COLUMBUS, Ohio (AP) — There may be no better place to witness two different worlds in the same economy than a professional golf tournament in Ohio.
The pros drive up in luxury cars, wearing high-end ensembles that include a pair of shoes and a belt buckle worth several hundred dollars apiece. In the trunk they have oversized golf bags festooned with corporate logos, carrying cutting-edge drivers with a retail price higher than an average middle-class worker’s pay for a week.
The fans standing behind gallery ropes have shelled out money for tickets to see the world’s best players, even as the state unemployment rate nears double digits and their paychecks are stretched tighter and tighter.
Those scenes will be played out over the next three weeks in golf-crazy Ohio, one of the states hardest hit by the recession. This week the top professionals over the age of 50 are in suburban Cleveland for the Senior PGA Championship at Canterbury Golf Club, the year’s first major championship for the game’s elders. Two weeks later, Woods and the rest of the PGA Tour are expected at Muirfield Village Golf Club in suburban Columbus for the annual stop at the Memorial Tournament.
Times have changed for those who put on golf tournaments, however, just as they have for those who belong to country clubs or clip coupons to play municipal courses.
“We’re no different than anyone else. We’re seeing the effects of (the downturn),” said Dan Sullivan, executive director of the Memorial Tournament.
For years, the Memorial – founded by Ohio’s own Jack Nicklaus – appeared to be untouched by the rise and fall of the stock market and housing prices. Tickets were hard to come by. The purse climbed every year, up to $6 million last year when Kenny Perry walked off with the first-place check of just over $1 million.
Now weeklong tournament badges are not only available, they’re being hawked in countless TV spots. The tournament also is trying to entice buyers by throwing in free admission for a friend to the practice rounds with each badge sold. For the first time in 14 years, the total purse is unchanged from the previous year and the winner will collect the same amount for the second year in a row – that hasn’t happened since 1989.
None of this is surprising.
Ohio’s unemployment rate rose to 9.7 percent in the latest statistics – the highest rate since April 1984. Almost 600,000 Ohioans are without jobs and the numbers are expected to get worse.
In that financial climate, golf is an expensive form of entertainment. At the Memorial, a weekly patron badge costs between $155 and $235. At the Senior PGA, a similar multiday pass goes for $100 to $210.
For those who like to play the game, a membership at a private club such as Muirfield Village or Canterbury may have an initiation fee of up to $50,000 plus monthly fees of several hundred dollars more. A set of clubs for an average golfer can cost anywhere from a few hundred to a few thousand dollars. And greens fees at public courses – most of which are begging for players – are dropping in the face of a glut of choices and golfers looking for deals.

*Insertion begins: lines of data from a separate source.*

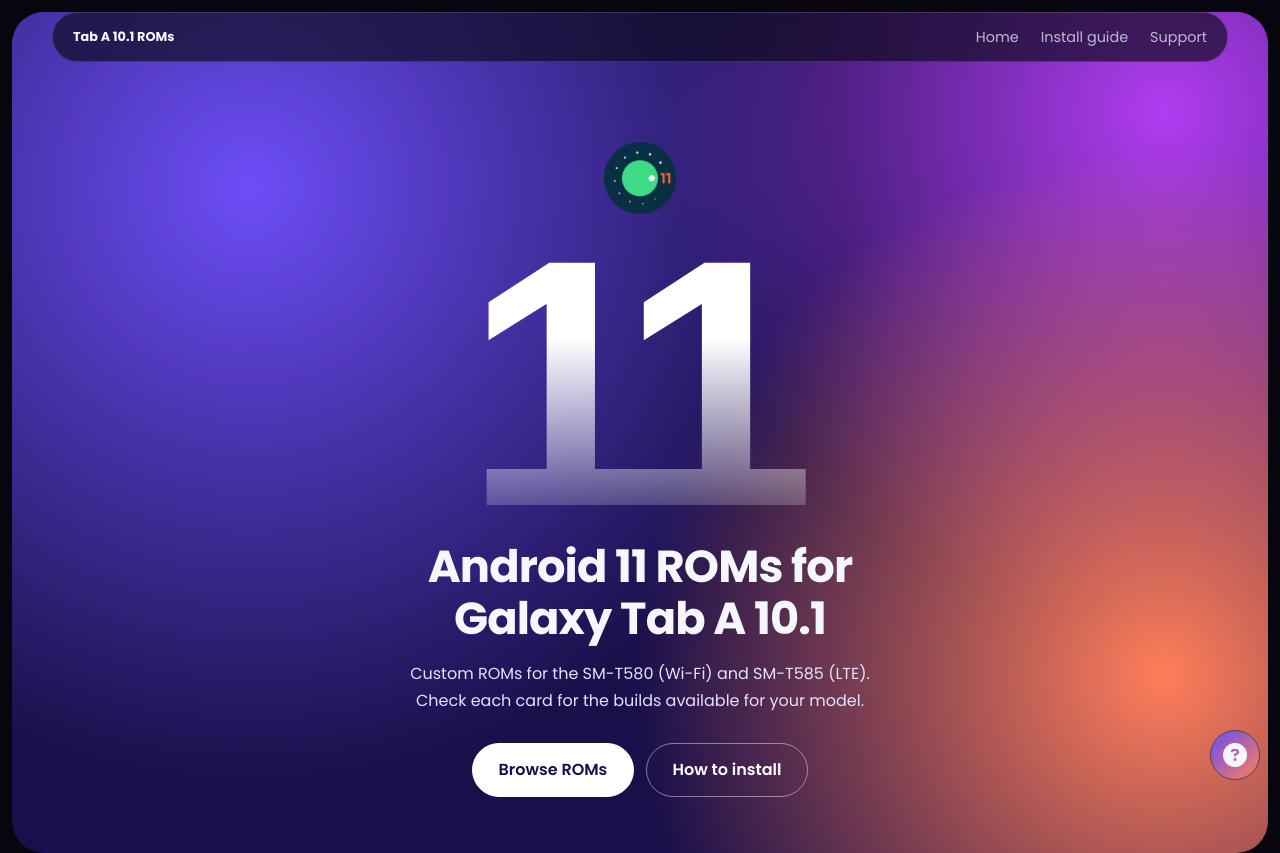
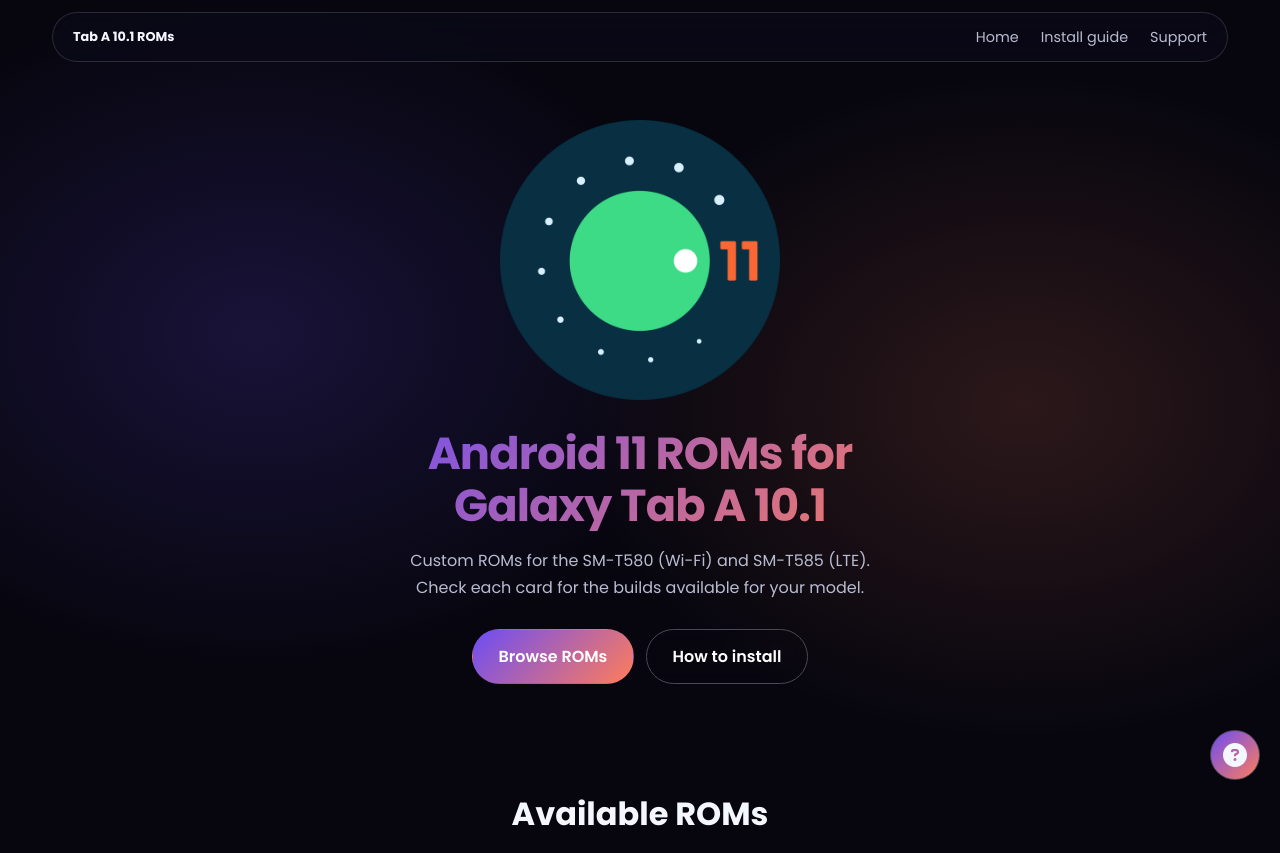
Before and after one commit to ZORO2045/SM-T585-Custom-ROMs, a plain HTML site: page Android/11.html in a window 1280 px wide. Shown: the top 853 px of the page. Drawn offline with Linux system fonts and the light colour scheme; a web font is replaced by a local one.

Commit message:
Update styles and content for Android 11 page

```diff
--- a/Android/11.html
+++ b/Android/11.html
@@ -601,6 +601,18 @@
 
         @media (max-width: 820px) { .hero { padding-top: 120px; } }
         @media (max-width: 420px) { .topbar { padding: 10px 12px; } .hero { padding-top: 96px; border-radius: 24px; } }
+
+        /* original header colors */
+        header { padding: 0; }
+        .hero { margin-top: 0; border-radius: 0; padding-top: 120px; background: radial-gradient(ellipse 35% 45% at 20% 45%, rgba(108,77,246,.18), transparent), radial-gradient(ellipse 35% 45% at 80% 55%, rgba(255,125,89,.15), transparent); }
+        .hero::before { display: none; }
+        header img { width: clamp(190px, 28vw, 280px); max-width: 80%; margin-bottom: 28px; }
+        header h1 { background: var(--gradient); -webkit-background-clip: text; background-clip: text; color: transparent; }
+        .hero p { color: #B9BCD0; }
+        .hero-actions a { border-color: var(--glass-border); }
+        .hero-actions .primary { background: var(--gradient); color: #fff; border-color: transparent; }
+        .hero-actions .primary:hover { background: var(--gradient); filter: brightness(1.1); }
+        @media (max-width: 420px) { .hero { padding-top: 96px; border-radius: 0; } }
     </style>
 </head>
 <body>
@@ -615,7 +627,6 @@
         </div>
         <div class="hero">
             <img src="../images/11.png" alt="Android 11 Logo">
-            <div class="big" aria-hidden="true">11</div>
             <h1>Android 11 ROMs for Galaxy Tab A 10.1</h1>
             <p>Custom ROMs for the SM-T580 (Wi-Fi) and SM-T585 (LTE). Check each card for the builds available for your model.</p>
             <div class="hero-actions">
@@ -1465,4 +1476,4 @@ function closePopup(popup) {
     })();
     </script>
 </body>
-                </html>
+                               </html>
```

Officials at both of the Ohio tournaments declined to discuss ticket sales, but it’s clear that fans no longer are rushing to hand over so much cash to watch their golfing heroes.
“Everybody’s feeling it,” said Jay Haas, the defending champion of the Senior PGA Championship. “The Champions Tour has lost three events from last year. There’s obviously been cutbacks in a lot of different areas.”
Even tournaments lucky enough to have the wildly popular Woods on hand are feeling the pinch.
For years, Morgan Stanley has been the presenting sponsor of the Memorial. But now that the global financial institution has received a federal bailout of almost $2 billion, it has cut back on its presence at the Memorial. Its contract with the tournament ends in 2010, leading to some anxiety for tournament officials.
The Memorial is hardly alone. Troubled automaker Chrysler removed its name from the Bob Hope Classic, as did Wells Fargo Bank from the Quail Hollow Championship.
In terms of participation, it’s a buyers’ market. Weekend hackers and dew-sweepers aren’t necessarily putting their clubs away, but they are definitely looking for bargains.
“Through the first quarter of the year, we’ve seen that rounds played are up about .7 percent and revenue was flat with last year,” said Joe Steranka, CEO of the PGA of America. “The numbers inside the numbers are that people are trading down like they are with a lot of their retail purchases. Municipal golf participation is having its highest growth in a decade whereas resort golf is down as much as 20 to 25 percent, depending on the price point.”
Jim Remy, president of the PGA of America, said his organization is trying hard to spread the word that golf is not a sport only for the wealthy – whether you play it or pay to watch it.
“It’s affordable. Regular people, everyday people, play golf,” he said. “You tend to hear about the elite golf courses and the exclusive golf courses and the big sponsorships and all that when in reality 70 percent of the rounds of golf in America are played at public golf courses.”
One thing is for certain: Golf courses or tournaments can no longer expect people hooked on the sport to readily open up their wallets. Money is too tight.
“The fans are still coming out,” Haas said. “But maybe it’s a tougher sell for the tour administration and tournament itself trying to sell sponsorships and stuff like that.”